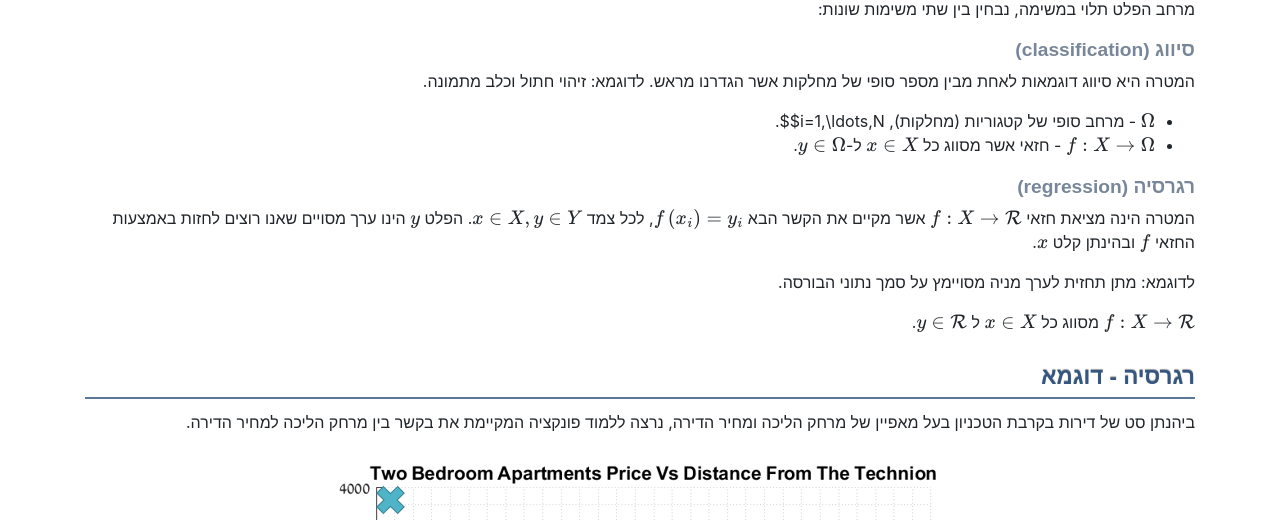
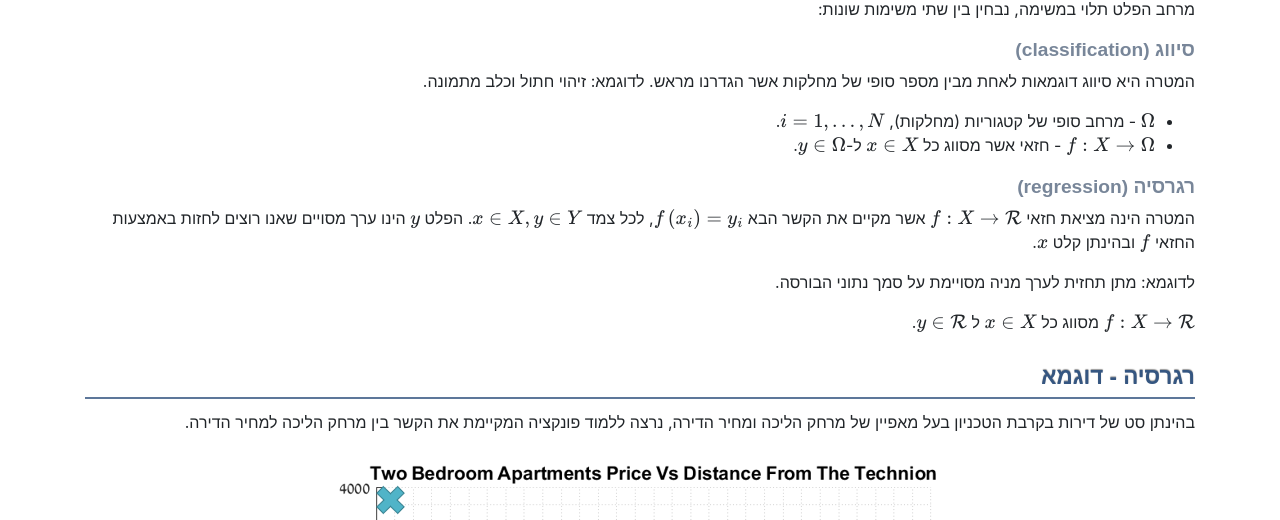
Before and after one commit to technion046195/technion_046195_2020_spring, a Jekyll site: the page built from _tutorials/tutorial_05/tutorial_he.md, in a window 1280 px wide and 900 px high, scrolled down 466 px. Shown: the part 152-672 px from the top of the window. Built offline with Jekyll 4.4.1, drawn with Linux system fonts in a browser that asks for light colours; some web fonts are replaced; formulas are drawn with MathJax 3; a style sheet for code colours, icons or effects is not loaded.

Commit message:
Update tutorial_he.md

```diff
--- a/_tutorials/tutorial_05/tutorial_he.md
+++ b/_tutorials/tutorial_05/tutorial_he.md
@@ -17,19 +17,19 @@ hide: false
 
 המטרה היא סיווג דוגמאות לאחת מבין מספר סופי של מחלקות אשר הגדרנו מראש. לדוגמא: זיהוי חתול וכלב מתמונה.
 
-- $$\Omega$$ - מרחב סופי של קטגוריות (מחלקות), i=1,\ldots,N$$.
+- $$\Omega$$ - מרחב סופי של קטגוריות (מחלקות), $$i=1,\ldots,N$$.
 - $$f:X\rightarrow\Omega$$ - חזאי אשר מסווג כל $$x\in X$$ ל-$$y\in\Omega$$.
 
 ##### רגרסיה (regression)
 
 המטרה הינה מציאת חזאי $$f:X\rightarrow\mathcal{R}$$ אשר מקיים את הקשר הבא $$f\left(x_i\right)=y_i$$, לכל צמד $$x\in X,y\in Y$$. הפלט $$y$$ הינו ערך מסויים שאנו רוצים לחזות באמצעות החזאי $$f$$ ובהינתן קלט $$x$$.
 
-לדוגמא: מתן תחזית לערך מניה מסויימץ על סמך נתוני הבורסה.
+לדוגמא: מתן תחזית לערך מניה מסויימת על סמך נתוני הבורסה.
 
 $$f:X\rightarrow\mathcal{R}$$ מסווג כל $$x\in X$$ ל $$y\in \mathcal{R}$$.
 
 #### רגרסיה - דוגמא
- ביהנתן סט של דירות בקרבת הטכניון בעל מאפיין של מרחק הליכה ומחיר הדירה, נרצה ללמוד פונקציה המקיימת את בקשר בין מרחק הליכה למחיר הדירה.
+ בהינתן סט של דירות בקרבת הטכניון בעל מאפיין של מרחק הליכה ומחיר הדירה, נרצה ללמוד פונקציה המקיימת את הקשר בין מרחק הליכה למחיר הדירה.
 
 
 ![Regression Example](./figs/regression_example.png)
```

Assignment =>
The output is the data above, repeated exactly, with pictures omitted.

Expected answer =>
Before and after one commit to technion046195/technion_046195_2020_spring, a Jekyll site: the page built from _tutorials/tutorial_05/tutorial_he.md, in a window 1280 px wide and 900 px high, scrolled down 466 px. Shown: the part 152-672 px from the top of the window. Built offline with Jekyll 4.4.1, drawn with Linux system fonts in a browser that asks for light colours; some web fonts are replaced; formulas are drawn with MathJax 3; a style sheet for code colours, icons or effects is not loaded.

Commit message:
Update tutorial_he.md

```diff
--- a/_tutorials/tutorial_05/tutorial_he.md
+++ b/_tutorials/tutorial_05/tutorial_he.md
@@ -17,19 +17,19 @@ hide: false
 
 המטרה היא סיווג דוגמאות לאחת מבין מספר סופי של מחלקות אשר הגדרנו מראש. לדוגמא: זיהוי חתול וכלב מתמונה.
 
-- $$\Omega$$ - מרחב סופי של קטגוריות (מחלקות), i=1,\ldots,N$$.
+- $$\Omega$$ - מרחב סופי של קטגוריות (מחלקות), $$i=1,\ldots,N$$.
 - $$f:X\rightarrow\Omega$$ - חזאי אשר מסווג כל $$x\in X$$ ל-$$y\in\Omega$$.
 
 ##### רגרסיה (regression)
 
 המטרה הינה מציאת חזאי $$f:X\rightarrow\mathcal{R}$$ אשר מקיים את הקשר הבא $$f\left(x_i\right)=y_i$$, לכל צמד $$x\in X,y\in Y$$. הפלט $$y$$ הינו ערך מסויים שאנו רוצים לחזות באמצעות החזאי $$f$$ ובהינתן קלט $$x$$.
 
-לדוגמא: מתן תחזית לערך מניה מסויימץ על סמך נתוני הבורסה.
+לדוגמא: מתן תחזית לערך מניה מסויימת על סמך נתוני הבורסה.
 
 $$f:X\rightarrow\mathcal{R}$$ מסווג כל $$x\in X$$ ל $$y\in \mathcal{R}$$.
 
 #### רגרסיה - דוגמא
- ביהנתן סט של דירות בקרבת הטכניון בעל מאפיין של מרחק הליכה ומחיר הדירה, נרצה ללמוד פונקציה המקיימת את בקשר בין מרחק הליכה למחיר הדירה.
+ בהינתן סט של דירות בקרבת הטכניון בעל מאפיין של מרחק הליכה ומחיר הדירה, נרצה ללמוד פונקציה המקיימת את הקשר בין מרחק הליכה למחיר הדירה.
 
 
 ![Regression Example](./figs/regression_example.png)
```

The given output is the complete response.